#12: Elevator story
When I was a child, I developed a fear of elevators. It was a perfectly rational fear. You’d be scared of the elevators built during the Soviet Union, too. They're not like those fancy lifts with mirrors where you take selfies of your outfit.
No, the elevator in our building looked like a coffin, smelled of urine, and the sounds it made were out of a horror movie. It was never certain whether you'd survive or not. I got stuck inside a few times — it was awful — until I decided I’d rather climb eight flights of stairs than go through that hell ride again.
On my way home from school one day, I saw a man waiting for the elevator. I took the stairs. He took the stairs after me. Was he afraid too? Did I make him think the elevator didn't work? Oh well. It's probably nothing.
I reached the third, fourth, fifth floor; he was still behind me, loudly dangling his keys. Straight out of a horror movie. At that point, I was 100% sure I was going to die.
When I reached my floor, the last one of the building, I tried to act normal. I rang the doorbell and patiently waited for my mum to open the door. What was taking her so long? When she finally let me in, do you know what that man did?
He pressed the elevator button.
After that day, I wasn't sure what I should be afraid of more.
I found a good candidate for my new favourite tree while out in Weston Park last week.
But I had something else in mind.
What’s that building?
It’s the Arts Tower. It belongs to the University of Sheffield and is the second tallest building in the city. According to Wikipedia, it looks similar to the Seagram Building in New York City. I can see it.
I know another interesting fact about this place.
Inside the Arts Tower, there's one of the last remaining paternoster lifts in the UK. First of all, what a weird name. It reminds me of Padre Nostro, the prayer. A paternoster lift is a doorless elevator that never stops. Passengers have to hop on and off when they reach their destination floor.
If you're reading this and you're like yeah, that doesn't sound like a big deal. IT IS. It's a big deal. It's scary. I can easily see myself falling off and dying.
Luckily, there are also two fancy elevators with mirrors in them.
As the name suggests, the Arts Tower used to house the University's arts department. Today the space is allocated to architecture students. And fittingly so — there's a nice view over the city from the top floor (tip: if the classrooms are busy, search for the bathroom).
I think the functionality of this paternoster lift is to remind students that life is tough out there, especially for art students.
Unless they sell NFTs, maybe?
This is the part where I make an announcement about Bouquet.
I’ll be sending a newsletter twice a month.
You can also think of Bouquet as a monthly newsletter with a bonus. There will be regular posts, like this one, and a new special kind of post.

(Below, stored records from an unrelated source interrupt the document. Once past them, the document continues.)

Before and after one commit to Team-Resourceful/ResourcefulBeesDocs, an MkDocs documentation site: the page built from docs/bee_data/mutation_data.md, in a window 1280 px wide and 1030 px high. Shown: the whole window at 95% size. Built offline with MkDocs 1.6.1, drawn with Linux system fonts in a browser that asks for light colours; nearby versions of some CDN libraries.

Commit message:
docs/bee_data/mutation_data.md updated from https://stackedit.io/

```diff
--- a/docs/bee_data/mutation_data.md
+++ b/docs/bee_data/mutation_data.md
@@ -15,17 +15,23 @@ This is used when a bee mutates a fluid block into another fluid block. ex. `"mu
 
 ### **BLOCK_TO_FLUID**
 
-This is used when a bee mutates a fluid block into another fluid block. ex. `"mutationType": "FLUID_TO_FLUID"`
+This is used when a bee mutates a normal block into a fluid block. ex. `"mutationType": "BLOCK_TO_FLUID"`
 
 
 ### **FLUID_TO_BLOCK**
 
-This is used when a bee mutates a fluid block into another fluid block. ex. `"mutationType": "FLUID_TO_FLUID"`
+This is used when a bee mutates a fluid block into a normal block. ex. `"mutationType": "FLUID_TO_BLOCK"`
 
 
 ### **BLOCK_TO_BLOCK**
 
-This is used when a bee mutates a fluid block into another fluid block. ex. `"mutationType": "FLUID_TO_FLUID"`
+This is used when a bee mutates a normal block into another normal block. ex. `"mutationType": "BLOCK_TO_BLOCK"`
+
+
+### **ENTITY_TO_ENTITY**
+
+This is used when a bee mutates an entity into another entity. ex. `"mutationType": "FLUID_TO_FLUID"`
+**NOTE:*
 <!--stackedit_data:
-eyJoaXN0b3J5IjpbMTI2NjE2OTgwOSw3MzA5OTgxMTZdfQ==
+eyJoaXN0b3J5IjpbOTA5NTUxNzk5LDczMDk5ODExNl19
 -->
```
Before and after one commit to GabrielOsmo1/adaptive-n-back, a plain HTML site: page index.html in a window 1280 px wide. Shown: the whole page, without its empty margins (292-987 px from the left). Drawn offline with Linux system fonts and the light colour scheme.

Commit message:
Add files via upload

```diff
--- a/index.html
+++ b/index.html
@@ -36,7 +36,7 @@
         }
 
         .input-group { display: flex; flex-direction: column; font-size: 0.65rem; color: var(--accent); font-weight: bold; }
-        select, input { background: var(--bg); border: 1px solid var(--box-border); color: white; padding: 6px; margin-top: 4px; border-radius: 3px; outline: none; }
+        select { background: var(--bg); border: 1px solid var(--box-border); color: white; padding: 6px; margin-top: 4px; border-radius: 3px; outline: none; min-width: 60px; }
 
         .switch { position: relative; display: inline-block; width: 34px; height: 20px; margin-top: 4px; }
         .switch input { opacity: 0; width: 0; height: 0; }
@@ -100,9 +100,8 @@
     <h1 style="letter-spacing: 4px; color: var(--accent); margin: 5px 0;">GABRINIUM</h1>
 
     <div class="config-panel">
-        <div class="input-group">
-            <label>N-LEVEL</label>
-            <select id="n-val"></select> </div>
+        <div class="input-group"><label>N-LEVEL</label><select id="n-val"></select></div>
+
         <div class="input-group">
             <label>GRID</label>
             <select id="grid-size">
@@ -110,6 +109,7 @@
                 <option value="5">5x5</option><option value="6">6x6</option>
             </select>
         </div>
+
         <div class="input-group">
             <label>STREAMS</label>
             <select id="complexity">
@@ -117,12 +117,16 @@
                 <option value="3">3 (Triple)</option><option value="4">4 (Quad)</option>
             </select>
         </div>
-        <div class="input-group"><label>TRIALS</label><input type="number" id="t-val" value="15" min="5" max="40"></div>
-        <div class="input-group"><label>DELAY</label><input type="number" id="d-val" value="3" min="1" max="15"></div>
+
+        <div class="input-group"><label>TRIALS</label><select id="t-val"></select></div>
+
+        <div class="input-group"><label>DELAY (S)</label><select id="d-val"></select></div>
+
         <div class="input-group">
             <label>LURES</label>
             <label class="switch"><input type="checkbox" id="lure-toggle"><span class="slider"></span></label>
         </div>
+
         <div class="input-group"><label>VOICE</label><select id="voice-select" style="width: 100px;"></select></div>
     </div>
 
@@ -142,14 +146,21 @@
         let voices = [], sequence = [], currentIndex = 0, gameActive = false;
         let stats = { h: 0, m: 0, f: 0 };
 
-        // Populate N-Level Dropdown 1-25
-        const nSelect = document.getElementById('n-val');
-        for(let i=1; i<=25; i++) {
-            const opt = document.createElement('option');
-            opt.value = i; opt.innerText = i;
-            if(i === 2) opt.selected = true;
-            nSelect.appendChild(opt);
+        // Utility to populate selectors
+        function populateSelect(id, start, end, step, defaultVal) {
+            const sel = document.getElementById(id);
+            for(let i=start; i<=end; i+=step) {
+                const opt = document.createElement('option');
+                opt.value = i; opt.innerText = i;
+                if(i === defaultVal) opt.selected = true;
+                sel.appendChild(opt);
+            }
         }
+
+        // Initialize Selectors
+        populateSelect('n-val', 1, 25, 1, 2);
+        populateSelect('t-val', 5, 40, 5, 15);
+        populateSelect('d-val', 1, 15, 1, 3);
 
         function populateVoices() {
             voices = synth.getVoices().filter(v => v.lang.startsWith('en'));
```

It’s a story about photography, immigration, depression and more. It starts in 2007, unsure when it ends. We’ll see. I make the rules here anyway! Kidding. Please stay with me.
A bunch of links. To be clear, as in a bunch of flowers. Is this stupid / needs changing?
Most images make me think of the photographer taking the picture, camera in hand and all that. You know how when you watch a movie and know the people are acting?
Rinko Kawauchi's photographs don't look like they were taken with a camera. It's like she casts magic spells and images appear out of thin air. I don’t know how to explain it. Her book Illuminance is getting republished after 10 years. Pre-order it now.
Hey, I keep mentioning NFTs. What’s that about? It’s probably nothing. Could be huge!
If you want to learn more, join Desire Path’s discord: a growing community of photographers and artists meditating about the future. The name itself should be a good enough reason to join.
Climb a few stairs, it's good for your health. Just be careful not to fall down.